*** Given records Section Begins ***

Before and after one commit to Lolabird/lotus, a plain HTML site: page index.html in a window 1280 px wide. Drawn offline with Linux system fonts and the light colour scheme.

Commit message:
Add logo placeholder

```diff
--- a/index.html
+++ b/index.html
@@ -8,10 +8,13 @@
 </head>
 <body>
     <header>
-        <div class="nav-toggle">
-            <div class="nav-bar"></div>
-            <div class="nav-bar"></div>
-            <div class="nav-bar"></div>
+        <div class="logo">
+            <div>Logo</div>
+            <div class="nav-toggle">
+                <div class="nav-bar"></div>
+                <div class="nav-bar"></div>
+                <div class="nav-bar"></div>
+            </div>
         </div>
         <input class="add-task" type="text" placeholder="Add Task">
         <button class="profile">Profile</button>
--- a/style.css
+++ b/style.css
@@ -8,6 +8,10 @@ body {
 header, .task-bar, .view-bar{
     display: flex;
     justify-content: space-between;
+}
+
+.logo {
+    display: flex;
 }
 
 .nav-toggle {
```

*** Given records Section Ends ***

◆ **Task to carry out**
The answer must be all of the entries, restated exactly.

◆ **Result for this exercise**
Before and after one commit to Lolabird/lotus, a plain HTML site: page index.html in a window 1280 px wide. Drawn offline with Linux system fonts and the light colour scheme.

Commit message:
Add logo placeholder

```diff
--- a/index.html
+++ b/index.html
@@ -8,10 +8,13 @@
 </head>
 <body>
     <header>
-        <div class="nav-toggle">
-            <div class="nav-bar"></div>
-            <div class="nav-bar"></div>
-            <div class="nav-bar"></div>
+        <div class="logo">
+            <div>Logo</div>
+            <div class="nav-toggle">
+                <div class="nav-bar"></div>
+                <div class="nav-bar"></div>
+                <div class="nav-bar"></div>
+            </div>
         </div>
         <input class="add-task" type="text" placeholder="Add Task">
         <button class="profile">Profile</button>
--- a/style.css
+++ b/style.css
@@ -8,6 +8,10 @@ body {
 header, .task-bar, .view-bar{
     display: flex;
     justify-content: space-between;
+}
+
+.logo {
+    display: flex;
 }
 
 .nav-toggle {
```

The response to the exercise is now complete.